“There’s been a lively debate on this subject in the community, perhaps unparalleled since urban chickens, I don’t know,” Mayor George Heartwell said as he opened a public hearing on the proposed changes Tuesday night.
Barbara Hekhuis worries about the impact short-term rentals would have on the popular, Heritage Hill historic district where she’s lived for 25 years.
“Turning my neighborhood into a hotel, commercial district is very offensive to me. And it destroys all the things that I and my neighbors have invested into,” Hekhuis said at a public hearing Tuesday night.
Opponents of the proposed regulations agree there are legitimate concerns.
“Airbnb has been in Grand Rapids for three years and we cannot find any evidence of even one complaint against a host or a guest that was disrespectful or noisy or loud of any kind,” Airbnb host Karen Coy said.
“So other than the fact that it’s illegal it actually appears to be working pretty well,” Coy laughed.
Coy and others asked to work with the city to come up with a compromise that will keep short-term rentals viable. They worry the increased fees associated with city permits would deter most people from considering renting an extra room out.
Grand Rapids City Attorney Catherine Mish pointed out people who have been hosting should be disclosing that income on their taxes. Hosts with this kind of home based business license would have to pay hotel/motel taxes in Kent County, Michigan sales tax, and could not claim 100% of the homestead exemption on their tax returns.
The issue's been around for a while in tourist communities on the Lake Michigan shore.
Traverse City adopted regulations a few years ago. Short term rentals were banned in residentially zoned districts. Those with a condo or home in a business district are allowed to rent out all or part of their homes, but for no less than a week at a time.
Grand Rapids could decide on the changes as soon as next week.

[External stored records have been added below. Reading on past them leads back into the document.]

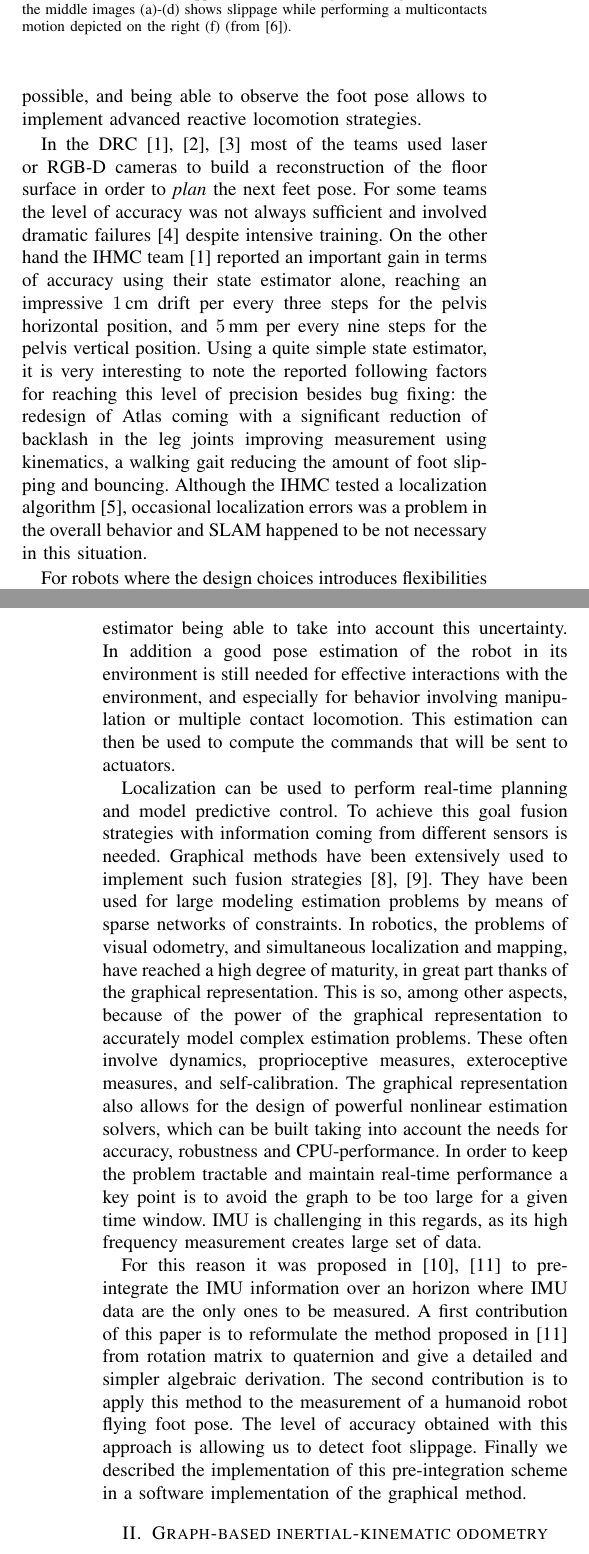
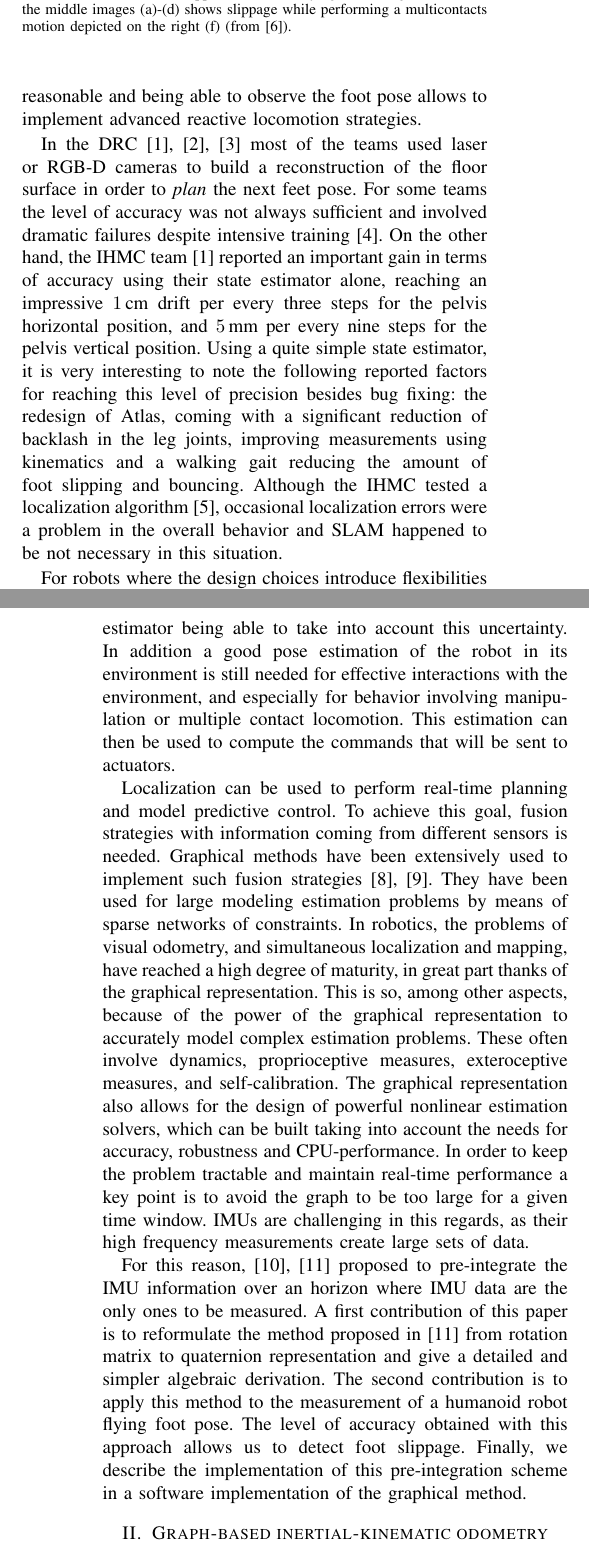
Before and after one commit to nmansard/humanoid-odomimu, a LaTeX paper (main.tex, which reads introduction.tex): two parts of the columns of pages 1 and 2 of 7, joined at a grey line, cut so that both start at the same text. Compiled offline with pdfLaTeX.

Commit message:
angel corrections

```diff
--- a/introduction.tex
+++ b/introduction.tex
@@ -7,19 +8,15 @@ The quality of this information is also known to be sensor specifications depend
 this dependency over time with loop closure strategies. However, other strategies are required to comply with the particularities of legged locomotion and physical interactions in unstructured environments.
 This is particularly necessary in outdoor or industrial applications with cluttered environment.
-In this case assuming flat floor is not always possible, and being able to observe the foot pose allows to implement advanced
-reactive locomotion strategies.
+In this case, assuming a flat floor is not always reasonable and being able to observe the foot pose allows to implement advanced reactive locomotion strategies.
 
 In the DRC \cite{Johnson:jof:2016,Marion:jof:2017,Karumanchi:jof:2017} most of the teams used laser or RGB-D cameras to build a reconstruction of the floor surface in order to \emph{plan}
-the next feet pose. For some teams the level of accuracy was not always sufficient and involved dramatic failures \cite{Kaneko:ichr:2015}
-despite intensive training.
-On the other hand the IHMC team \cite{Johnson:jof:2016} reported an important gain in terms of accuracy using their state estimator alone,
+the next feet pose. For some teams the level of accuracy was not always sufficient and involved dramatic failures despite intensive training \cite{Kaneko:ichr:2015}.
+On the other hand, the IHMC team \cite{Johnson:jof:2016} reported an important gain in terms of accuracy using their state estimator alone,
 reaching an impressive $1$\,cm drift per every three steps for the pelvis horizontal position,
-and $5$\,mm per every nine steps for the pelvis vertical position. Using a quite simple state estimator,
-it is very interesting to note the reported following factors for reaching this level of precision besides bug fixing:
-the redesign of Atlas coming with a significant reduction of backlash in the leg joints improving measurement
-using kinematics, a walking gait reducing the amount of foot slipping and bouncing.
-Although the IHMC tested a localization algorithm \cite{Pomerlau:ar:2013}, occasional localization errors was
-a problem in the overall behavior and SLAM happened to be not necessary in this situation.
+and $5$\,mm per every nine steps for the pelvis vertical position.
+Using a quite simple state estimator, it is very interesting to note the following reported factors for reaching this level of precision besides bug fixing:
+the redesign of Atlas, coming with a significant reduction of backlash in the leg joints, improving measurements using kinematics and a walking gait reducing the amount of foot slipping and bouncing.
+Although the IHMC tested a localization algorithm \cite{Pomerlau:ar:2013}, occasional localization errors were a problem in the overall behavior and SLAM happened to be not necessary in this situation.
 
 \begin{figure}
 \centering
@@ -31,8 +28,7 @@ a problem in the overall behavior and SLAM happened to be not necessary in this
 	\label{fig:cover}
 \end{figure}
 
-For robots where the design choices introduces flexibilities such as HRP-2 \cite{Nakaoka:iros:2007}, or backlashes,
-the system needs a state estimator being able to take into account this uncertainty.
+For robots where the design choices introduce flexibilities such as HRP-2 \cite{Nakaoka:iros:2007}, or backlashes, the system needs a state estimator being able to take into account this uncertainty.
 In addition a good pose estimation of the robot in its environment is still needed for effective interactions with the environment,
 and especially for behavior involving manipulation or multiple contact locomotion.
 This estimation can then be used to compute the commands that will be sent to actuators.
@@ -48,7 +44,7 @@ This estimation can then be used to compute the commands that will be sent to ac
 %=======
 
 Localization can be used to perform real-time planning and model predictive control.
-To achieve this goal fusion strategies with information coming from different sensors is needed.
+To achieve this goal, fusion strategies with information coming from different sensors is needed.
 Graphical methods have been extensively used to implement such fusion strategies \cite{Thrun:ijrr:2006,Kaess:itro:2008}.
 They have been used for large modeling estimation problems by means of sparse networks of constraints.
 In robotics, the problems of visual odometry, and simultaneous localization and mapping, have reached a high degree of maturity,
@@ -58,13 +54,13 @@ These often involve dynamics, proprioceptive measures, exteroceptive measures, a
 The graphical representation also allows for the design of powerful nonlinear estimation solvers, which can be built taking into account the needs for accuracy,
 robustness and CPU-performance.
 In order to keep the problem tractable and maintain real-time performance a key point is to avoid the graph to be too large for a given time window.
-IMU is challenging in this regards, as its high frequency measurement creates large set of data.
+IMUs are challenging in this regards, as their high frequency measurements create large sets of data.
 
-For this reason it was proposed in \cite{LUPTON-09,forster2015imu} to pre-integrate the IMU information over an horizon where IMU data are the only
+For this reason, \cite{LUPTON-09,forster2015imu} proposed to pre-integrate the IMU information over an horizon where IMU data are the only
 ones to be measured.
-A first contribution of this paper is to reformulate the method proposed in \cite{forster2015imu} from rotation matrix to quaternion
+A first contribution of this paper is to reformulate the method proposed in \cite{forster2015imu} from rotation matrix to quaternion representation
 and give a detailed and simpler algebraic derivation.
 The second contribution is to apply this method to the measurement of a humanoid robot flying foot pose.
-The level of accuracy obtained with this approach is allowing us to detect foot slippage.
-Finally we described the implementation of this pre-integration scheme in a software implementation of the graphical method.
+The level of accuracy obtained with this approach allows us to detect foot slippage.
+Finally, we describe the implementation of this pre-integration scheme in a software implementation of the graphical method.
 %>>>>>>> 8a2771fa9c6aae6c3980ef5238504b80af3260c9
```
Also changed, not shown: imu.tex (+4 -2 lines), introduction.tex (5 more changed lines).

Editors note: A reference to couchsurfing.com was removed from this article to prevent confusion. The city is not looking to regulate any specific website, rather the practice of renting out a space in a person's home as a home occupation.